Friday, June 29, 2007

Environmental NGO's - Travel to Wuhan

During my lull between jobs, I managed to attend an international forum for environmental non-governmental organizations in Wuhan, Hubei province. Participants included Chinese environmental NGOs and American NGOs. The idea of a non-governmental organization is still fairly new to China and still a little risky. The Chinese NGO’s were there to network with each other and also to ask for guidance from well established American organizations. (If you are familiar, Sierra Club, World Wildlife Fund, and Natural Resources Defense Council were all present). While the presentations themselves were not overly enlightening, I came to understand a bit more about the problems facing NGO’s in China.

It became obvious in round table discussions (with translators) that China must obviously find their own method of building a non-profit, non-governmental sector. It was tempting for these budding, under-funded NGO’s to ask the comparatively wealthy American organizations for a step by step guide to success. However, the conversation repeatedly came to a halt when the Central Committee was mentioned. The Chinese government would likely thwart attempts to follow a similar development strategy.

Additionally I learned that most of the environmental threats are not rooted in policy from the central government, rather the local provincial and municipal governments. At the end of the day, Beijing can say what they want, but the mayors are going to make their cities prosper – and that usually includes bribes from industrial companies who ask for lax environmental restrictions in return. This came as a shock to me who held the ignorant vision of China as a completely centralized lumbering giant. As it turns out the central government struggles to keep their provincial appendages in check. In light of this, most environmental NGOs see this as their only niche. Most organizations are focusing on small, grass-roots, public participation projects rather than going for the impenetrable and enigmatic central government!

It was an eye opener for me. I also did a bit of networking with several NGO’s, took their name cards, and promised that my Chinese would be better in a year! Who knows where if anywhere that will lead, but it is good to keep options….even if they’re just in my head.

Tuesday, June 19, 2007

Visas and Guanxi

Borden, and overall dissatisfaction led me to quit my first job at the language school. Unfortunately my visa expiration date fell around the same time period. The burden of renewing my visa fell to me, a powerless white girl with Chinese nowhere near the level needed to get myself a new visa. Luckily, my friend, a professional here Dalian was willing to help me renew my visa until my next employer could sponsor me for a legitimate work visa.

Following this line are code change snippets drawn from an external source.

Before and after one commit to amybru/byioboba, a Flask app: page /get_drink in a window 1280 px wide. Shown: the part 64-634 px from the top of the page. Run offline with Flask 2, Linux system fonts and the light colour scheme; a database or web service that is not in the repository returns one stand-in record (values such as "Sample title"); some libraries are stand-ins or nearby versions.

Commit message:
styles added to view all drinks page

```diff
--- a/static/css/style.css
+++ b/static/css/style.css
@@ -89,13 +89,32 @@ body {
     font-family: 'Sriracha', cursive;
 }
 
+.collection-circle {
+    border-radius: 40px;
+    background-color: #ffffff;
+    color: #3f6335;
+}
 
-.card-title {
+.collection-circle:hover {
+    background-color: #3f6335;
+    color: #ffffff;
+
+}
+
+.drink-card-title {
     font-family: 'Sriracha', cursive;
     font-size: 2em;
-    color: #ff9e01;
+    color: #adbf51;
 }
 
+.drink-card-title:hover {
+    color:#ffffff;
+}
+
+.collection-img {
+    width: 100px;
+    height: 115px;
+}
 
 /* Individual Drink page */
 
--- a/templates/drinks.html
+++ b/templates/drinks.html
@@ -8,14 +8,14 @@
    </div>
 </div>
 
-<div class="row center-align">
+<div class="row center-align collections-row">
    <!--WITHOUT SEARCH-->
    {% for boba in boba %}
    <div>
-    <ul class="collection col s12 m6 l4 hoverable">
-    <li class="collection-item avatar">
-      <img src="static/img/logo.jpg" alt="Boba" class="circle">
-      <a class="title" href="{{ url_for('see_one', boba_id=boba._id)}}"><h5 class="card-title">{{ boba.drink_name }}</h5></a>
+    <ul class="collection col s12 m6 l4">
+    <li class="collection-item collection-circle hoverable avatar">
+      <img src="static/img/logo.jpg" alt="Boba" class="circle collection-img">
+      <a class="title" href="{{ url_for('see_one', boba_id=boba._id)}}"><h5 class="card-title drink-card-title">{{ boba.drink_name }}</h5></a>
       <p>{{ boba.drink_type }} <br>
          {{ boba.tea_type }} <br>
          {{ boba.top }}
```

Normally, to renew a visa, a foreigner must go to Beijing in the least and possibly even leave the country. I assumed that it would be the same case for me. However, I received my first lesson in the power of what the Chinese call, “Guanxi” (connections/relations). As it turned out a my friend's brother in law knows one of the visa officials. This means that we all make quick “friends” to exchange favors.

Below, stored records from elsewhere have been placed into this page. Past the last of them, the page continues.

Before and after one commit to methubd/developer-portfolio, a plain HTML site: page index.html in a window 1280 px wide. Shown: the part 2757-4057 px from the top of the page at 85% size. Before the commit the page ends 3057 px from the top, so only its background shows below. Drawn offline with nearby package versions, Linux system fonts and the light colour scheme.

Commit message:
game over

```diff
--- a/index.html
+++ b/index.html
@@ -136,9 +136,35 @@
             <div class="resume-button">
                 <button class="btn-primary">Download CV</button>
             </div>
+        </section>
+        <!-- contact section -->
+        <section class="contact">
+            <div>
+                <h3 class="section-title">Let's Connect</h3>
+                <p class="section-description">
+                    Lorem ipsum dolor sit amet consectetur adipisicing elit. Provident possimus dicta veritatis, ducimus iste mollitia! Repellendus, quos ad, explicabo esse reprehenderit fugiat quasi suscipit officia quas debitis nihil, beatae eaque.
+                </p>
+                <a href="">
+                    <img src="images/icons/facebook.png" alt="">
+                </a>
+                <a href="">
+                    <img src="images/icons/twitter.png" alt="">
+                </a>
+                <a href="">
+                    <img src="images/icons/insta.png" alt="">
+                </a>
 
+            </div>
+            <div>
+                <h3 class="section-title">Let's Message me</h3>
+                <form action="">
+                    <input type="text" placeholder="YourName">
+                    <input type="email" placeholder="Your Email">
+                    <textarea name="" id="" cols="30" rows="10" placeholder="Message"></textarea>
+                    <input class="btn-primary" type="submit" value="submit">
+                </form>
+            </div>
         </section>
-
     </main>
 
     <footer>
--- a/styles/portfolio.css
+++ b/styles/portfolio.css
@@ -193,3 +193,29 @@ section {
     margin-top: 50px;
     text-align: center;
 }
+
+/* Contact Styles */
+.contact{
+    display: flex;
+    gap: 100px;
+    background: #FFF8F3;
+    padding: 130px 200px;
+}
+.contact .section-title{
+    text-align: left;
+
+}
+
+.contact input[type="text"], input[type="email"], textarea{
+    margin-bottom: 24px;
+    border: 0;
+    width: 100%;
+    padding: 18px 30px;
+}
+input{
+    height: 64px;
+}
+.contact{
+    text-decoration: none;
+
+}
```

The entire process consisted of two meetings. The first meeting was just to understand my “options.” To me the meeting felt like classic modern Chinese bureaucracy - sketchy. The small sparsely furnished completely undecorated office had white washed walls with smudged footprints and cracks. A layer of black dust had settled on everything not regularly used. The visa official was also a classic picture: short, dark skinned, with a belly reflecting his financial prosperity and slightly oily hair past due for a cutting. He sat back in his desk chair with a cigarette and periodically checked a thick book of rules and regulations. While the two men spoke I observed from the sidelines. Afterward my friend translated the whole hour’s meeting to me in about two minutes. From this I gathered that much more was discussed that was let on, although actually I think he was probably just sparing me some useless details. I’ll never know! Basically we concluded that he could help me get a new visa without even leaving Dalian, let alone the country! But I was warned that these were special circumstances and that I should probably not flaunt it around other foreigners.

He later said that that we would need to return the favor to the official. Fearing the worst, I withdrew extra 100’s from the bank. Instead, he produced a fax which was the visa official daughter’s English homework assignment! I couldn’t believe it. So, my friend and I sat together in his office and wrote the middle school English homework together. I wrote it in native English and then he strategically added in some “Chinglish” to make it believable. If this doesn’t demonstrate the value of English proficiency in China, I don’t know what does. The whole deal was sealed with a letter of recommendation explaining that I was studying acupuncture in China for a few months and that it was not my intent to work. While it all felt sketchy to me, this is how China works right now and I was assured that because the rules on book are changing so quickly, it was not exactly illegal to make our own way.

Friday, June 15, 2007

What you see is what you get - public undie drying

A detail of life in China in which I take daily delight is that of shameless public underwear drying.

While we definitely used a clothesline in Ohio, I was always happy it was concealed in the back yard. But with little private space and dryers being a complete luxury here, you can see underwear drying anywhere - next to convenient stores, in front of restaurants, strung across sidewalks, and hanging off high rise apartment buildings. Displays include everything from racy black lace to huge gray cotton bottom buckets. I actually take great joy in buying an ice-cream from someone knowing full well that I am standing next to his freshly washed briefs dripping on the side-walk beside me. Somehow makes me feel like we know each other better and maybe I don't need to count my change. Who says China isn't green!